§ TASK DIRECTIONS:
Return all of the entries, keeping every word and mark as it is.

§ SOURCE DATA:
● ● ● ● ●
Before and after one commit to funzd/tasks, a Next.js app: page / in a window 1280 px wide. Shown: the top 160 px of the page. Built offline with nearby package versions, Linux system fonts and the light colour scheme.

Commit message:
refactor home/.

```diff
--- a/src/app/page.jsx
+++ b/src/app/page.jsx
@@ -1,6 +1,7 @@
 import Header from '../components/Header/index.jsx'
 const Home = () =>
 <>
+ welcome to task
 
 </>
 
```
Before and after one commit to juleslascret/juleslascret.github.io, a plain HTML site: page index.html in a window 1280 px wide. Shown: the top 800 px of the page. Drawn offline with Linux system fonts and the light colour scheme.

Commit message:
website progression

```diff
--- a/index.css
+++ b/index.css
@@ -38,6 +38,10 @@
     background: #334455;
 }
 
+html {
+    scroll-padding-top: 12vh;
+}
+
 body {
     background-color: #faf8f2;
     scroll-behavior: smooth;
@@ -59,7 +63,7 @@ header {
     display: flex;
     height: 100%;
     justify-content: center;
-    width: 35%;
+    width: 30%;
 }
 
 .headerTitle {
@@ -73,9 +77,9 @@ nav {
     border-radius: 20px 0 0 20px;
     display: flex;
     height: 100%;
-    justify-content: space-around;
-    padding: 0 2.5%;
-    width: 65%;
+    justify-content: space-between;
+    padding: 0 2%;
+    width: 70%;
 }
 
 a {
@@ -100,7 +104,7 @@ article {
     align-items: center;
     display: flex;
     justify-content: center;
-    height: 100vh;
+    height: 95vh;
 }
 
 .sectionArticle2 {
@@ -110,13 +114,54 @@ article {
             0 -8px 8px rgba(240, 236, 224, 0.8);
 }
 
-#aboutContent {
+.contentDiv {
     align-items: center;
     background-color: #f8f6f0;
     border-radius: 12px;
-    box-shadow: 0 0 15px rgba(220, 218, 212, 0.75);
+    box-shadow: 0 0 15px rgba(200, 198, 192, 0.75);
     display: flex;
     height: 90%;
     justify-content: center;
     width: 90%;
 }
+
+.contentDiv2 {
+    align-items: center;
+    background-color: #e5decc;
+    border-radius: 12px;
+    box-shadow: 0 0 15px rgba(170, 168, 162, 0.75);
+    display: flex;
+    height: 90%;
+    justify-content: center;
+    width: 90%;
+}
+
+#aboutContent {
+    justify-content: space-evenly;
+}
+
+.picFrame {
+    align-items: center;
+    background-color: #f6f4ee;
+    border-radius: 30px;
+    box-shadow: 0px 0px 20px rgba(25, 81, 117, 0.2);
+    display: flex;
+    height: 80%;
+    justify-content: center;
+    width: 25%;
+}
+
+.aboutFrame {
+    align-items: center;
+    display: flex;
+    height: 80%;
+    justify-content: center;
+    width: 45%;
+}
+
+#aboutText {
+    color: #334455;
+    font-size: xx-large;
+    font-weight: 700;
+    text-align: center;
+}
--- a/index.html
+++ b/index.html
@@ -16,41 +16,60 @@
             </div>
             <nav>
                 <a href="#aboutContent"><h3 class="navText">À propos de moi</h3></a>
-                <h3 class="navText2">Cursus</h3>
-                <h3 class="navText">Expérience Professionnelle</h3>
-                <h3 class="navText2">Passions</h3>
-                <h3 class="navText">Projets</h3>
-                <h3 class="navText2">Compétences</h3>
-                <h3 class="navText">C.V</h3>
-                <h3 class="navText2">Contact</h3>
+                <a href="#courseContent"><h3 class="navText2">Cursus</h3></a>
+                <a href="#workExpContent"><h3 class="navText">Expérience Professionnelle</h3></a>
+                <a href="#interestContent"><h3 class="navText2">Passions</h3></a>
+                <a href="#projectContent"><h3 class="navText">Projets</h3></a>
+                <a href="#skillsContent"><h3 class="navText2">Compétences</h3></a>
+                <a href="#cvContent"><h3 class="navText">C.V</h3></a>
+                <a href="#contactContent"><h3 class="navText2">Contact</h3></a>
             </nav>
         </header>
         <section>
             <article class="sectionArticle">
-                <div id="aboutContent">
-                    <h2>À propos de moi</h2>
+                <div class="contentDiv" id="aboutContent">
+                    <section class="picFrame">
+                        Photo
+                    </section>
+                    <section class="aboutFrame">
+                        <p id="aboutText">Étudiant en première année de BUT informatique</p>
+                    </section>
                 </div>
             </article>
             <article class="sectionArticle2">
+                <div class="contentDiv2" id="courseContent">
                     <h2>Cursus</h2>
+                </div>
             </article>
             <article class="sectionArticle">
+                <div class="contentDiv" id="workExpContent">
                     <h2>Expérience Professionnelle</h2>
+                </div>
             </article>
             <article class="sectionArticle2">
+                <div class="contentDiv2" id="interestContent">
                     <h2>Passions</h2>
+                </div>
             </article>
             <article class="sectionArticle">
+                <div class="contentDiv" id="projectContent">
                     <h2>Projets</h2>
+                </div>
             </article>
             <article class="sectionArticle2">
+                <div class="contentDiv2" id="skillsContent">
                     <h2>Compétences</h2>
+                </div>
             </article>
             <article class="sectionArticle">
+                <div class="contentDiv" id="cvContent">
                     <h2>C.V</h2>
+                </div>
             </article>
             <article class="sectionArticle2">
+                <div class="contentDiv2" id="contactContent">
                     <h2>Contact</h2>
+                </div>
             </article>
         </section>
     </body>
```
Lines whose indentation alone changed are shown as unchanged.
● ● ● ● ●
§ SOLUTION TO THIS EXERCISE:
Before and after one commit to funzd/tasks, a Next.js app: page / in a window 1280 px wide. Shown: the top 160 px of the page. Built offline with nearby package versions, Linux system fonts and the light colour scheme.

Commit message:
refactor home/.

```diff
--- a/src/app/page.jsx
+++ b/src/app/page.jsx
@@ -1,6 +1,7 @@
 import Header from '../components/Header/index.jsx'
 const Home = () =>
 <>
+ welcome to task
 
 </>
 
```
Before and after one commit to juleslascret/juleslascret.github.io, a plain HTML site: page index.html in a window 1280 px wide. Shown: the top 800 px of the page. Drawn offline with Linux system fonts and the light colour scheme.

Commit message:
website progression

```diff
--- a/index.css
+++ b/index.css
@@ -38,6 +38,10 @@
     background: #334455;
 }
 
+html {
+    scroll-padding-top: 12vh;
+}
+
 body {
     background-color: #faf8f2;
     scroll-behavior: smooth;
@@ -59,7 +63,7 @@ header {
     display: flex;
     height: 100%;
     justify-content: center;
-    width: 35%;
+    width: 30%;
 }
 
 .headerTitle {
@@ -73,9 +77,9 @@ nav {
     border-radius: 20px 0 0 20px;
     display: flex;
     height: 100%;
-    justify-content: space-around;
-    padding: 0 2.5%;
-    width: 65%;
+    justify-content: space-between;
+    padding: 0 2%;
+    width: 70%;
 }
 
 a {
@@ -100,7 +104,7 @@ article {
     align-items: center;
     display: flex;
     justify-content: center;
-    height: 100vh;
+    height: 95vh;
 }
 
 .sectionArticle2 {
@@ -110,13 +114,54 @@ article {
             0 -8px 8px rgba(240, 236, 224, 0.8);
 }
 
-#aboutContent {
+.contentDiv {
     align-items: center;
     background-color: #f8f6f0;
     border-radius: 12px;
-    box-shadow: 0 0 15px rgba(220, 218, 212, 0.75);
+    box-shadow: 0 0 15px rgba(200, 198, 192, 0.75);
     display: flex;
     height: 90%;
     justify-content: center;
     width: 90%;
 }
+
+.contentDiv2 {
+    align-items: center;
+    background-color: #e5decc;
+    border-radius: 12px;
+    box-shadow: 0 0 15px rgba(170, 168, 162, 0.75);
+    display: flex;
+    height: 90%;
+    justify-content: center;
+    width: 90%;
+}
+
+#aboutContent {
+    justify-content: space-evenly;
+}
+
+.picFrame {
+    align-items: center;
+    background-color: #f6f4ee;
+    border-radius: 30px;
+    box-shadow: 0px 0px 20px rgba(25, 81, 117, 0.2);
+    display: flex;
+    height: 80%;
+    justify-content: center;
+    width: 25%;
+}
+
+.aboutFrame {
+    align-items: center;
+    display: flex;
+    height: 80%;
+    justify-content: center;
+    width: 45%;
+}
+
+#aboutText {
+    color: #334455;
+    font-size: xx-large;
+    font-weight: 700;
+    text-align: center;
+}
--- a/index.html
+++ b/index.html
@@ -16,41 +16,60 @@
             </div>
             <nav>
                 <a href="#aboutContent"><h3 class="navText">À propos de moi</h3></a>
-                <h3 class="navText2">Cursus</h3>
-                <h3 class="navText">Expérience Professionnelle</h3>
-                <h3 class="navText2">Passions</h3>
-                <h3 class="navText">Projets</h3>
-                <h3 class="navText2">Compétences</h3>
-                <h3 class="navText">C.V</h3>
-                <h3 class="navText2">Contact</h3>
+                <a href="#courseContent"><h3 class="navText2">Cursus</h3></a>
+                <a href="#workExpContent"><h3 class="navText">Expérience Professionnelle</h3></a>
+                <a href="#interestContent"><h3 class="navText2">Passions</h3></a>
+                <a href="#projectContent"><h3 class="navText">Projets</h3></a>
+                <a href="#skillsContent"><h3 class="navText2">Compétences</h3></a>
+                <a href="#cvContent"><h3 class="navText">C.V</h3></a>
+                <a href="#contactContent"><h3 class="navText2">Contact</h3></a>
             </nav>
         </header>
         <section>
             <article class="sectionArticle">
-                <div id="aboutContent">
-                    <h2>À propos de moi</h2>
+                <div class="contentDiv" id="aboutContent">
+                    <section class="picFrame">
+                        Photo
+                    </section>
+                    <section class="aboutFrame">
+                        <p id="aboutText">Étudiant en première année de BUT informatique</p>
+                    </section>
                 </div>
             </article>
             <article class="sectionArticle2">
+                <div class="contentDiv2" id="courseContent">
                     <h2>Cursus</h2>
+                </div>
             </article>
             <article class="sectionArticle">
+                <div class="contentDiv" id="workExpContent">
                     <h2>Expérience Professionnelle</h2>
+                </div>
             </article>
             <article class="sectionArticle2">
+                <div class="contentDiv2" id="interestContent">
                     <h2>Passions</h2>
+                </div>
             </article>
             <article class="sectionArticle">
+                <div class="contentDiv" id="projectContent">
                     <h2>Projets</h2>
+                </div>
             </article>
             <article class="sectionArticle2">
+                <div class="contentDiv2" id="skillsContent">
                     <h2>Compétences</h2>
+                </div>
             </article>
             <article class="sectionArticle">
+                <div class="contentDiv" id="cvContent">
                     <h2>C.V</h2>
+                </div>
             </article>
             <article class="sectionArticle2">
+                <div class="contentDiv2" id="contactContent">
                     <h2>Contact</h2>
+                </div>
             </article>
         </section>
     </body>
```
Lines whose indentation alone changed are shown as unchanged.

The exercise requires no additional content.